Jezebel greatest mistake, of course, was to discount the possibility that Israel’s God might be real. But God’s response to the outrage was to inflict a famine on the land, and send his prophet Elijah to confront Ahab and Jezebel about their wrongdoing. Ahab was willing to listen. In 1 Kings 18, we read of the extraordinary story of Elijah’s challenge to the 450 prophets of Baal on Mount Carmel, to see which god really existed. Having built an altar on which two dead bulls were laid, Elijah taunted them to call on their gods to send fire to burn up their sacrifice. They called in vain from morning till night, yet when Elijah drenched the altar in water and prayed to God, the fire fell. Not surprisingly, the people fell on their knees in fear before Yahweh, and the Baalites were taken away to be killed.
If Jezebel and her husband had responded with repentance and turned from idolatry, their story would have been very different. But instead Jezebel became bent on revenge, threatening Elijah with immediate death. He fled into the desert under God’s protection and Jezebel never succeeded in killing Elijah. But what she did to a perfectly innocent man ensured that her name would forever be linked with evil.
This story is told in 1 Kings 21. Close to Ahab’s palace was a vineyard belonging to Naboth, a faithful Jewish believer. Naboth loved his vineyard not just because it yielded fine grapes, but because it had been in his family for generations and it was his link with his parents and grandparents. However, Ahab wanted the land for himself; when Naboth refused to sell it, Ahab got sullen and angry.
Jezebel’s character is shown very clearly by the way she took over. Scornful that her husband couldn’t get what he wanted, she concocted her own plan. Without any regard for truth, for justice or for Naboth, she arranged to have Naboth arrested and killed. Forging letters from her husband, she commissioned two scoundrels to make false accusations against the vineyard owner at a dinner he was invited to. The allegations were not only lies, they were particularly cruel ones. The claim was that the faithful Naboth had cursed God and the king. There was to be no trial, no defence, just mob rule where he was taken out and stoned to death. Appalling atrocity took place just so Jezebel could get Ahab an extra piece of garden around his palace.
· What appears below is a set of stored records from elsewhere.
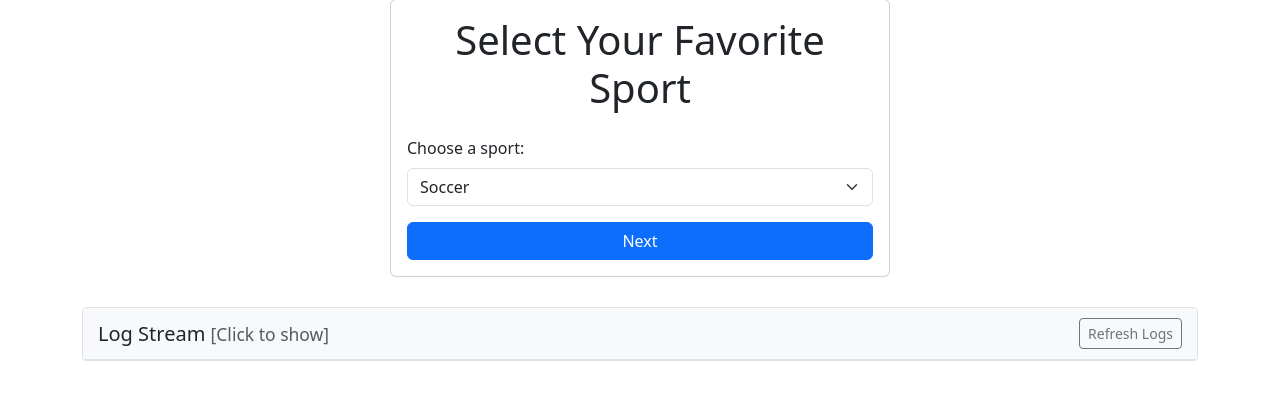
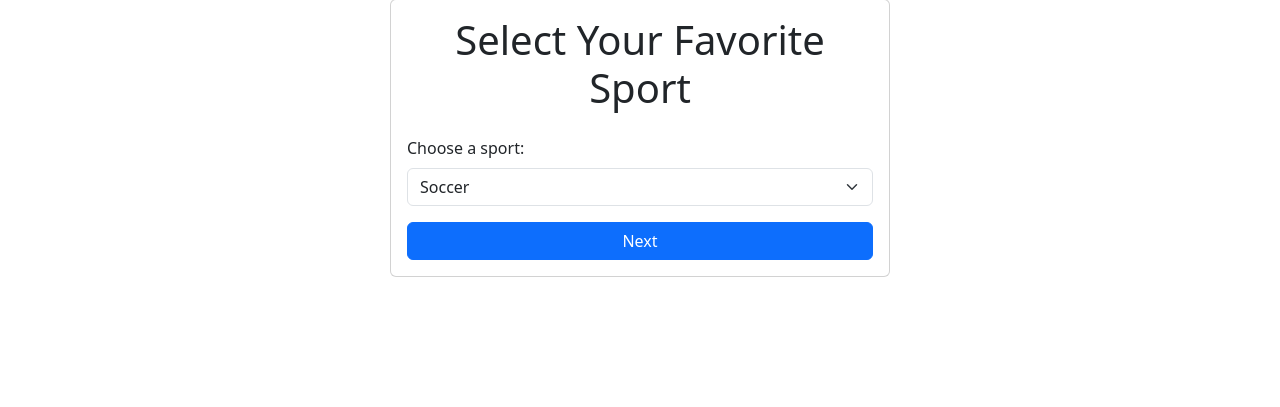
Before and after one commit to graysearch/djangowithllm, a Django app: page / in a window 1280 px wide. Shown: the part 105-512 px from the top of the page. Run offline with Django 4.2, Linux system fonts and the light colour scheme.

Commit message:
removed log and added collapable accordian. formatted text to be h1 h2 h3

```diff
--- a/sports/templates/sports/base.html
+++ b/sports/templates/sports/base.html
@@ -10,42 +10,7 @@
     <link rel="stylesheet" href="https://cdn.jsdelivr.net/npm/bootstrap@5.3.0/dist/css/bootstrap.min.css">
     <!-- Optional: Link to your custom CSS -->
     <link rel="stylesheet" href="{% static 'css/custom.css' %}">
-    <style>
-        /* Log container styles */
-        #logFrame {
-            width: 100%;
-            height: 200px;
-            background-color: #f8f9fa;
-            border: 1px solid #dee2e6;
-            border-radius: 4px;
-            font-family: monospace;
-        }
 
-        .log-section {
-            margin-top: 30px;
-            border: 1px solid #dee2e6;
-            border-radius: 4px;
-            overflow: hidden;
-        }
-
-        .log-header {
-            cursor: pointer;
-            padding: 10px 15px;
-            background-color: #f8f9fa;
-            border-bottom: 1px solid #dee2e6;
-            display: flex;
-            justify-content: space-between;
-            align-items: center;
-        }
-
-        .log-content {
-            padding: 15px;
-        }
-
-        .collapsed .log-content {
-            display: none;
-        }
-    </style>
 </head>
 
 <body>
@@ -60,46 +25,12 @@
         <!-- Page-specific content will be injected here -->
         {% endblock %}
 
-        <!-- Collapsible Log Section -->
-        <div class="log-section collapsed" id="logSection">
-            <div class="log-header" id="logToggle">
-                <h5 class="mb-0">Log Stream <small id="logStatus" class="text-muted">[Click to show]</small></h5>
-                <div>
-                    <form method="get" target="logFrame" action="http://127.0.0.1:8001/logfile.log">
-                        <button type="submit" class="btn btn-sm btn-outline-secondary">Refresh Logs</button>
-                    </form>
-                </div>
-            </div>
-            <div class="log-content">
-                <iframe name="logFrame" id="logFrame" src="http://127.0.0.1:8001/logfile.log"></iframe>
-            </div>
-        </div>
-    </div>
 
-    <!-- Bootstrap Bundle with Popper -->
-    <script src="https://cdn.jsdelivr.net/npm/bootstrap@5.3.0/dist/js/bootstrap.bundle.min.js"></script>
 
-    <!-- Only minimal JavaScript for toggling log visibility -->
-    <script>
-        document.addEventListener('DOMContentLoaded', function () {
-            const logSection = document.getElementById('logSection');
-            const logToggle = document.getElementById('logToggle');
-            const logStatus = document.getElementById('logStatus');
+        <!-- Bootstrap Bundle with Popper -->
+        <script src="https://cdn.jsdelivr.net/npm/bootstrap@5.3.0/dist/js/bootstrap.bundle.min.js"></script>
 
-            // Toggle log visibility
-            logToggle.addEventListener('click', function () {
-                logSection.classList.toggle('collapsed');
 
-                if (logSection.classList.contains('collapsed')) {
-                    logStatus.textContent = '[Click to show]';
-                } else {
-                    logStatus.textContent = '[Click to hide]';
-                    // Refresh the iframe when showing logs
-                    document.getElementById('logFrame').src = document.getElementById('logFrame').src;
-                }
-            });
-        });
-    </script>
 </body>
 
 </html>
--- a/sports/views.py
+++ b/sports/views.py
@@ -87,19 +87,3 @@ def page4(request):
     if not gpt_response:
         return redirect("page3")
     return render(request, "sports/page4.html", {"gpt_response": gpt_response})
-
-
-
-def proxy_logs(request):
-    """
-    Proxy view to fetch logs from FastAPI and serve them through Django
-    """
-    try:
-        # Fetch logs from FastAPI
-        response = requests.get("http://127.0.0.1:8001/logfile.log")
-        response.raise_for_status()  # Raise exception for 4XX/5XX responses
-
-        # Return the content as plain text
-        return HttpResponse(response.text, content_type="text/plain")
-    except Exception as e:
-        return HttpResponse(f"Error fetching logs: {str(e)}", content_type="text/plain", status=500)
```
Also changed, not shown: main.py (+23 -2 lines), sports/templates/sports/page2.html (+55 -0 lines).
Once again, Elijah confronted Ahab with his sin, and prophesied that Jezebel would be eaten by dogs. Though Jezebel showed no sign of penitence, when Ahab was overcome by remorse and repented, God allowed his reign to continue until he died in battle. Jezebel’s own death was recorded in 2 Kings 9. As the new king, Jehu, went to confront her, she dressed herself defiantly in splendour. But at Jehu’s command, her servants threw her out of the tower to meet a bloody and grisly end. By the time Jehu’s men went to collect her body for burial, little of her corpse remained. Her flesh had indeed been eaten by dogs.
What can we learn from Jezebel?
Jezebel’s key fault was that her idolatry was all-consuming. Her determination to worship what she wanted, putting her own idols in the place of God, led her into oppressive, unjust and murderous cruelty. It meant too that her ears and heart became closed to any conviction of sin.
We don’t have obvious statues of idol worship in our Western society today. But idols still exist and can deeply affect our lives. What Jezebel’s story teaches us most of all is the destructive power of idolatry. Whenever we put something other than God at the centre of our lives, then we are in danger of being pulled away from who we are and what God created us for.
If we begin to bow down to modern idols of freedom, power, money, status or self, we can be dragged into selfishness and greed, and become indifferent to the needs of others. Even things that are good in themselves, like work, relationships, home and leisure can become problematic if they become a substitute for worshipping God; they can easily crowd out prayer and spiritual discernment. Jezebel’s story shows us that loving God with all of our heart, mind and strength is not only the right thing to do, it also helps us to understand God’s best for ourselves and frees us to love, respect and enjoy other people.